What this task involves: From the entries below, count the lines holding the word "ipynb" and give nothing but the number.
Top of Material provided
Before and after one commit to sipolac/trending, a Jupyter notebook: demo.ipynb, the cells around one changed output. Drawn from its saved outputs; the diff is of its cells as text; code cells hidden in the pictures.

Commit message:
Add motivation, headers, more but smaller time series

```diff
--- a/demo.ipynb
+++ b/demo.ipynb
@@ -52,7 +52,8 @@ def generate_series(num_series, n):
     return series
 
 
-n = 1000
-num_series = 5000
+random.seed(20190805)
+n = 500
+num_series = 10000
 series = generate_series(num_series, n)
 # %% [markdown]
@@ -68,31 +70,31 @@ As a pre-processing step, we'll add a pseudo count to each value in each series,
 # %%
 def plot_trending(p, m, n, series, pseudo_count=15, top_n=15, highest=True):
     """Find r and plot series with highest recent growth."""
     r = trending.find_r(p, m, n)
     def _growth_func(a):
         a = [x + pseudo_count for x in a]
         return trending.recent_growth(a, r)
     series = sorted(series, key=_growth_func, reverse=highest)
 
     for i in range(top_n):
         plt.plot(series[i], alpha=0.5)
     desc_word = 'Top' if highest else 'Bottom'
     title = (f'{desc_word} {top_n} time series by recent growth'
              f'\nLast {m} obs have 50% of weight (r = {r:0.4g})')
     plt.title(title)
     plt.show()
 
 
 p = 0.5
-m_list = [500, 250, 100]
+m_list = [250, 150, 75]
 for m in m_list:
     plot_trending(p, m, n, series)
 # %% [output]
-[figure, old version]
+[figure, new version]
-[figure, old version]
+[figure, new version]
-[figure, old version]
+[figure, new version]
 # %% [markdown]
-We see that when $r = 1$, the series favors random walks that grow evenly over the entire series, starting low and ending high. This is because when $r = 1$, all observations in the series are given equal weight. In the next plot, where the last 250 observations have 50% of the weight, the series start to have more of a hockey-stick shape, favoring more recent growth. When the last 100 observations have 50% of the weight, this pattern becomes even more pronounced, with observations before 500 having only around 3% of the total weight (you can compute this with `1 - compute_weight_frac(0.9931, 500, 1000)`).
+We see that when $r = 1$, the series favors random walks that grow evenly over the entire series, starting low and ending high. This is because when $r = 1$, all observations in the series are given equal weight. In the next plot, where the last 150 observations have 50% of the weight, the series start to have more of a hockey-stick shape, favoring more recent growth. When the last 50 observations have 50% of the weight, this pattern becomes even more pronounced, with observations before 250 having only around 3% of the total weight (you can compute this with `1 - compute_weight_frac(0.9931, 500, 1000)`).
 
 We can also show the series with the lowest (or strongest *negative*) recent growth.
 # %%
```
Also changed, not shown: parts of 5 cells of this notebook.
Bottom of Material provided
Solution for this exercise: 3